Your result will be the set of lines with "element", copied from the material below.
DATA EXCERPTS START
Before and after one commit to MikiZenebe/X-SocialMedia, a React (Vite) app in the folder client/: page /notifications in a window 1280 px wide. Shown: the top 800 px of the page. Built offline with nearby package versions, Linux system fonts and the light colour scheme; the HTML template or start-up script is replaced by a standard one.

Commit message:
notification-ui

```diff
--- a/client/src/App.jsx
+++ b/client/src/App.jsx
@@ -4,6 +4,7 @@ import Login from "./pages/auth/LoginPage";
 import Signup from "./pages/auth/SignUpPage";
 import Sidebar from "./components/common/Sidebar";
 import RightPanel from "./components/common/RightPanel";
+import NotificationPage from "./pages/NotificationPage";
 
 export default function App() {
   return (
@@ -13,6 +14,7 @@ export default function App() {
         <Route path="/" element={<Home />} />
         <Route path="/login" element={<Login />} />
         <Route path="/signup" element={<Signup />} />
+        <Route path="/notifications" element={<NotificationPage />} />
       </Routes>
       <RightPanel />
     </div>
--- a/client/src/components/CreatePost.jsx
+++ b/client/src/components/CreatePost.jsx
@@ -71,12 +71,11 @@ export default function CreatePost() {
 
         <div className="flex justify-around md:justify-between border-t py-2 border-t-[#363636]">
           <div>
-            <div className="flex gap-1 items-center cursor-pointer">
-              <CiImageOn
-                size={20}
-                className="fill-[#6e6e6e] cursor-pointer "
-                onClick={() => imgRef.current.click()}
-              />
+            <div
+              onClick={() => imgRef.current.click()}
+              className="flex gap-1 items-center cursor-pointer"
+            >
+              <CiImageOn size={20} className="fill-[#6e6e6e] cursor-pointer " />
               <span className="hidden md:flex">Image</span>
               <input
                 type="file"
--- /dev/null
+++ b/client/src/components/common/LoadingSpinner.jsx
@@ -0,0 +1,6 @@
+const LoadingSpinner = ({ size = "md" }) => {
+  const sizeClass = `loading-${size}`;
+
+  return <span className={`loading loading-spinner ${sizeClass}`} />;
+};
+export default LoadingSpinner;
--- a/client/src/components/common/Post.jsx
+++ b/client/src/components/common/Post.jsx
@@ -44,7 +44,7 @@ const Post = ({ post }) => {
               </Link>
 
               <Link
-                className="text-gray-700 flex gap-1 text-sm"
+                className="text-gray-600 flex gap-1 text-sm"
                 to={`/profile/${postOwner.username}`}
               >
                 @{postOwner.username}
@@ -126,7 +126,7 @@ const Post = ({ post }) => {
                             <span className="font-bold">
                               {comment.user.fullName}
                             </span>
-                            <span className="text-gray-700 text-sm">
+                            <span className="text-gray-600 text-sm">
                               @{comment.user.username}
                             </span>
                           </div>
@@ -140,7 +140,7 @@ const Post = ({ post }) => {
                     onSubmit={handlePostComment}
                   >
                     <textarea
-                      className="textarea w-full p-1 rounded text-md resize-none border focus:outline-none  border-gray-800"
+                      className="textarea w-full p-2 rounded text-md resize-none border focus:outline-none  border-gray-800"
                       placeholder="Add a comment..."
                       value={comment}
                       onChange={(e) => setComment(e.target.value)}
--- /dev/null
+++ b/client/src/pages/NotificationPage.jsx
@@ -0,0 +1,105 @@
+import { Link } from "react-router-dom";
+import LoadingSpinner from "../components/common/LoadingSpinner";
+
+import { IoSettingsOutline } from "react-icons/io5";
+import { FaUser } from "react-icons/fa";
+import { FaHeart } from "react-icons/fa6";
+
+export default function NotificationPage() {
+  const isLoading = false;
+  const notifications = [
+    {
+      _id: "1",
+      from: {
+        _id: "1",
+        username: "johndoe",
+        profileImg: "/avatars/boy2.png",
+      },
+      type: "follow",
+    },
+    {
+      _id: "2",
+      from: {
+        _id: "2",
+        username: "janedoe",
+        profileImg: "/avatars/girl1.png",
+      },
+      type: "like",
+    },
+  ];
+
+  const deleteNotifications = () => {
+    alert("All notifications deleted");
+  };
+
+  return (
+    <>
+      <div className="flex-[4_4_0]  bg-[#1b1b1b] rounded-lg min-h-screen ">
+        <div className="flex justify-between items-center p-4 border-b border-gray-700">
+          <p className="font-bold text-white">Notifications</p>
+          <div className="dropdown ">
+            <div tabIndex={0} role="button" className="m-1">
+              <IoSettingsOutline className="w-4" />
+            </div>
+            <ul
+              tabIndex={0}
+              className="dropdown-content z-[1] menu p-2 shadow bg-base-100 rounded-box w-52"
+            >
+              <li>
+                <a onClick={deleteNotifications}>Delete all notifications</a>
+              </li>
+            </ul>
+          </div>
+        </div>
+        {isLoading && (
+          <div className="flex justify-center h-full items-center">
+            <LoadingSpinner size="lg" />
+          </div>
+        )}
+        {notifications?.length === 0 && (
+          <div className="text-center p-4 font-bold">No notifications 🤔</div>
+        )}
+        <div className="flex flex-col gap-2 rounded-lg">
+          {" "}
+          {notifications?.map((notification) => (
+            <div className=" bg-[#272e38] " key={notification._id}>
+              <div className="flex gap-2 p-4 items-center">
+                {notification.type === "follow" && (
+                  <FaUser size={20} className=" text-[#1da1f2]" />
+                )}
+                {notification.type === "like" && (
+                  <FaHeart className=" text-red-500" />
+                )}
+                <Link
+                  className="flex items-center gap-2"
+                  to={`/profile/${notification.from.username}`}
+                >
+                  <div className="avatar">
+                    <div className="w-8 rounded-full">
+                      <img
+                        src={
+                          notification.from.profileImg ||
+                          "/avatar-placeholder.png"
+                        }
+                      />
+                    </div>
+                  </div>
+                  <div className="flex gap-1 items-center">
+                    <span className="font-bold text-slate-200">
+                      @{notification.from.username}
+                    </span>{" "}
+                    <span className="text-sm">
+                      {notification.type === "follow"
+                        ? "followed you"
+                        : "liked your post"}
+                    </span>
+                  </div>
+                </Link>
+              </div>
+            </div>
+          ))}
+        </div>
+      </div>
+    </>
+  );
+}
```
DATA EXCERPTS END
DATA EXCERPTS START
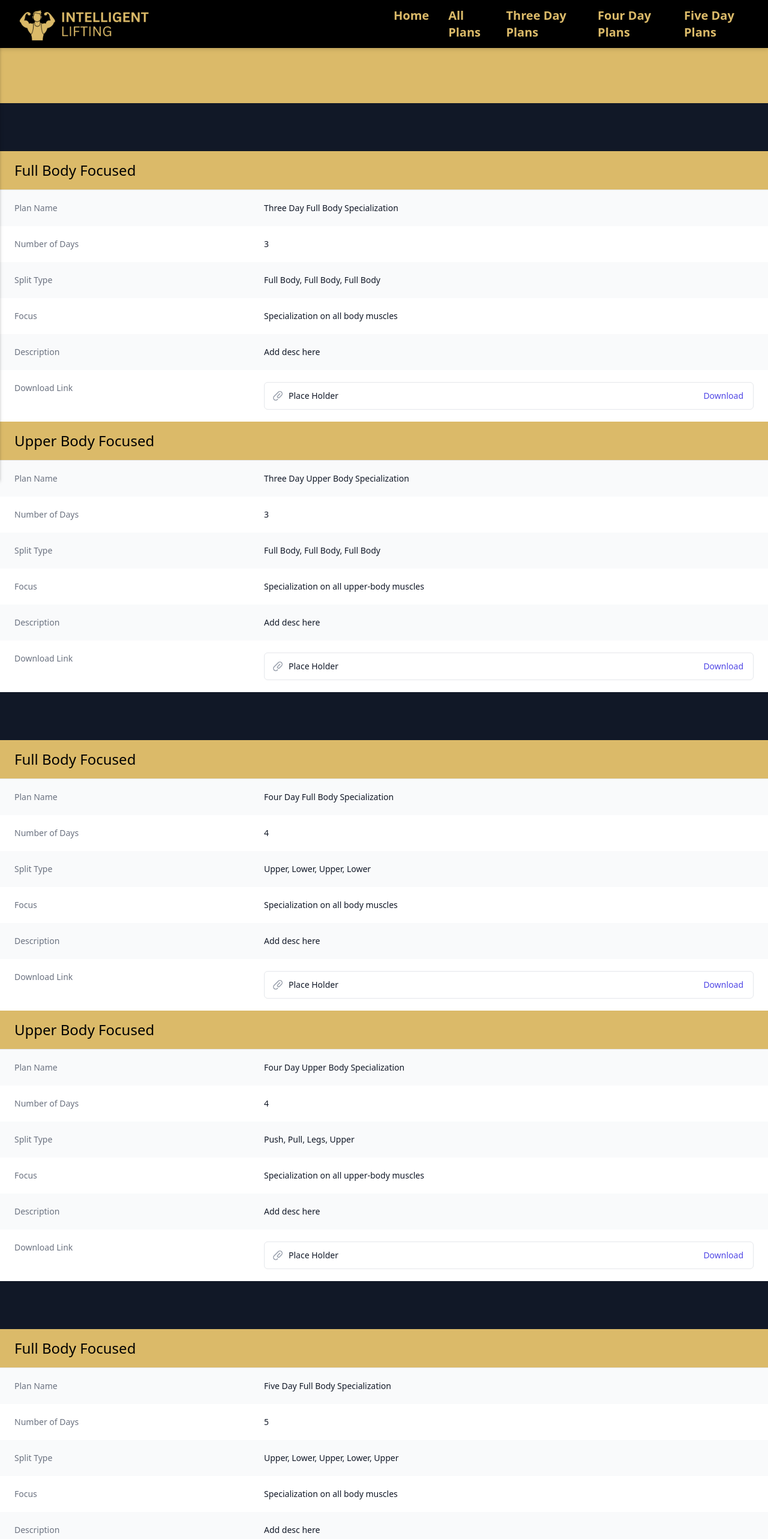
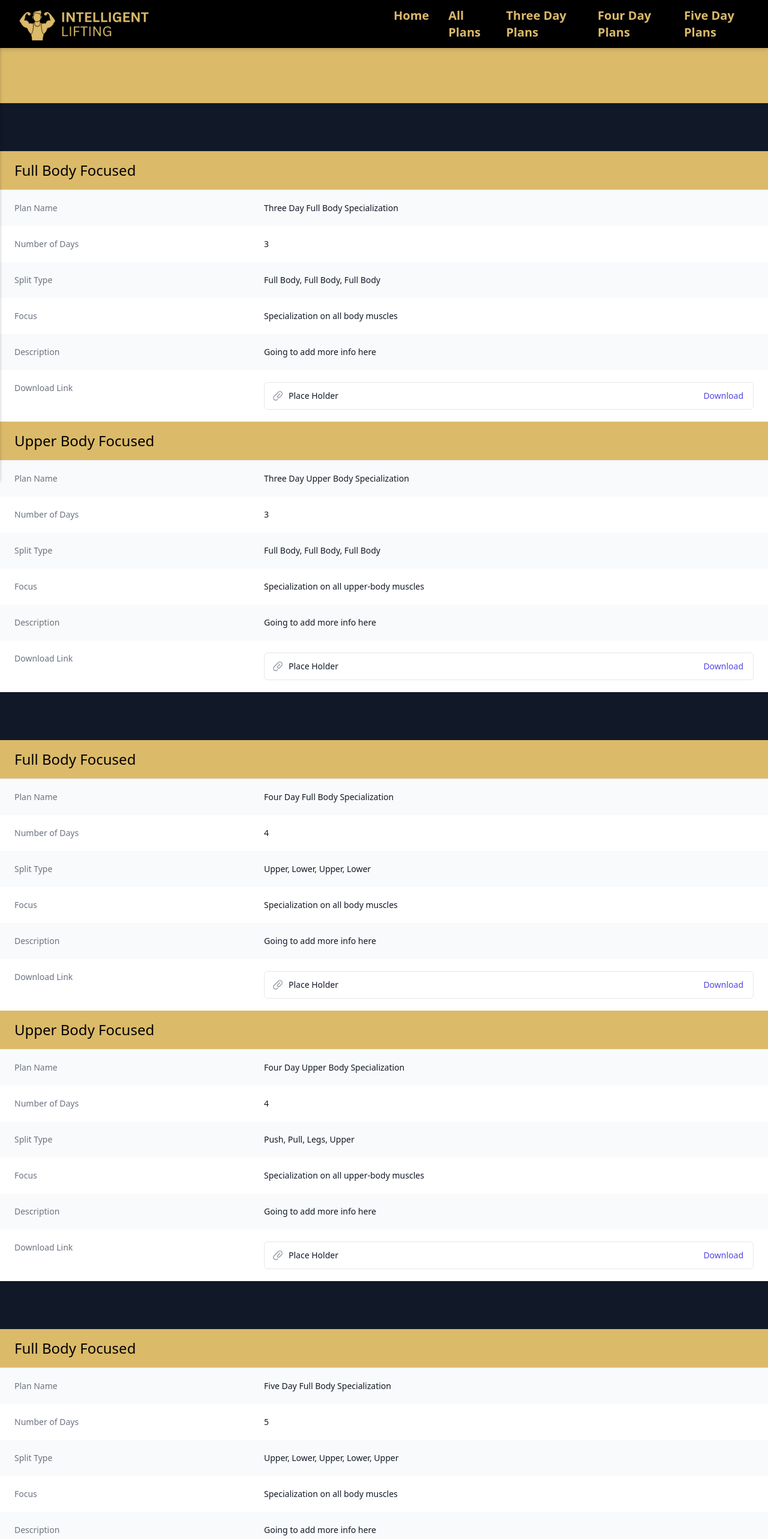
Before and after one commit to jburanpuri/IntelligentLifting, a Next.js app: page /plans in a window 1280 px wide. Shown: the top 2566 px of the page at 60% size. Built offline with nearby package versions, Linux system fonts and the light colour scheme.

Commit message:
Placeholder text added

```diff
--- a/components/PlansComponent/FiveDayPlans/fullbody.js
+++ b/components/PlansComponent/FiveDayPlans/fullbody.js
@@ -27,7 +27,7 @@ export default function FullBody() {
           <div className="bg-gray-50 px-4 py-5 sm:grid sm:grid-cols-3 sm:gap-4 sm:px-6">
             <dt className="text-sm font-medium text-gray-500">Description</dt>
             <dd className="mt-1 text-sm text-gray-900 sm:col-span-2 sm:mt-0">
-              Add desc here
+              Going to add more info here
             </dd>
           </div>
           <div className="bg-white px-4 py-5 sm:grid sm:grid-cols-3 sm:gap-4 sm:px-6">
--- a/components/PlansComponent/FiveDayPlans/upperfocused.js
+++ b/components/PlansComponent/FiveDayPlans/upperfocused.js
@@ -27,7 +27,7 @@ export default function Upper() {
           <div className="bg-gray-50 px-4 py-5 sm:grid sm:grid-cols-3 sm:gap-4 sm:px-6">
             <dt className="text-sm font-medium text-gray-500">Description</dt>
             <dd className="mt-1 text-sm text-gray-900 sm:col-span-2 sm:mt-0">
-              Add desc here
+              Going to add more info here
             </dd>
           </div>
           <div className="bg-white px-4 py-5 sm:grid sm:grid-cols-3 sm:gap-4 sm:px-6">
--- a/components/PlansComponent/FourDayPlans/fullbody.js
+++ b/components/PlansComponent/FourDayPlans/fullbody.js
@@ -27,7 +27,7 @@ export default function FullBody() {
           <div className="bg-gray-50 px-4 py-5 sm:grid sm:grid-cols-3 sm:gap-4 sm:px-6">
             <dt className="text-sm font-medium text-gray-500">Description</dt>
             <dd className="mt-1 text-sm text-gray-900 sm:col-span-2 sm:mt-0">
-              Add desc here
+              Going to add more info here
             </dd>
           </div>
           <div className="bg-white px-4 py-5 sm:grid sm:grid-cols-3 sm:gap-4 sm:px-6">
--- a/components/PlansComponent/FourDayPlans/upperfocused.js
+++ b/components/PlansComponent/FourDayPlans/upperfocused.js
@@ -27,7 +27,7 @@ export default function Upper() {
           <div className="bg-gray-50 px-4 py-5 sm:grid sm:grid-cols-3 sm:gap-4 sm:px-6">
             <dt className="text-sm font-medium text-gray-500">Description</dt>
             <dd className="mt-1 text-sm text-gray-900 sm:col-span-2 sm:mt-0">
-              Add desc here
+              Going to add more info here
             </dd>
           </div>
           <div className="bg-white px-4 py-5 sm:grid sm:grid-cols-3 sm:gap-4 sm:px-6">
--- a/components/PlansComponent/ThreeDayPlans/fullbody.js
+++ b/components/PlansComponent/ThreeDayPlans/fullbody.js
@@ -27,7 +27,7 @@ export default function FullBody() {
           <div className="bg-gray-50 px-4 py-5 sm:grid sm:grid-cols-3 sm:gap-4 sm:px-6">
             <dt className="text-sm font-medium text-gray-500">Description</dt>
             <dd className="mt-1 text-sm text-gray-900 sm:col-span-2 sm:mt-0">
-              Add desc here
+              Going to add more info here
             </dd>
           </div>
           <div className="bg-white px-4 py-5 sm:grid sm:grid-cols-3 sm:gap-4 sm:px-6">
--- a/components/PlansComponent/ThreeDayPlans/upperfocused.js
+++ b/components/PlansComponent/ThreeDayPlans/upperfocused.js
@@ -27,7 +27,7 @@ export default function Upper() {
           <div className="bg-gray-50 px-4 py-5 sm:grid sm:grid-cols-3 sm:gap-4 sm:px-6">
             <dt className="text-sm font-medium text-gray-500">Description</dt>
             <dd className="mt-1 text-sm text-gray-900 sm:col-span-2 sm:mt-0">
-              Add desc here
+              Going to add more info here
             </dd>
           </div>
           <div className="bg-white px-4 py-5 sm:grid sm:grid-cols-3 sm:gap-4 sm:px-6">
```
DATA EXCERPTS END
_YOUR SOLUTION:_
         <Route path="/" element={<Home />} />
         <Route path="/login" element={<Login />} />
         <Route path="/signup" element={<Signup />} />
+        <Route path="/notifications" element={<NotificationPage />} />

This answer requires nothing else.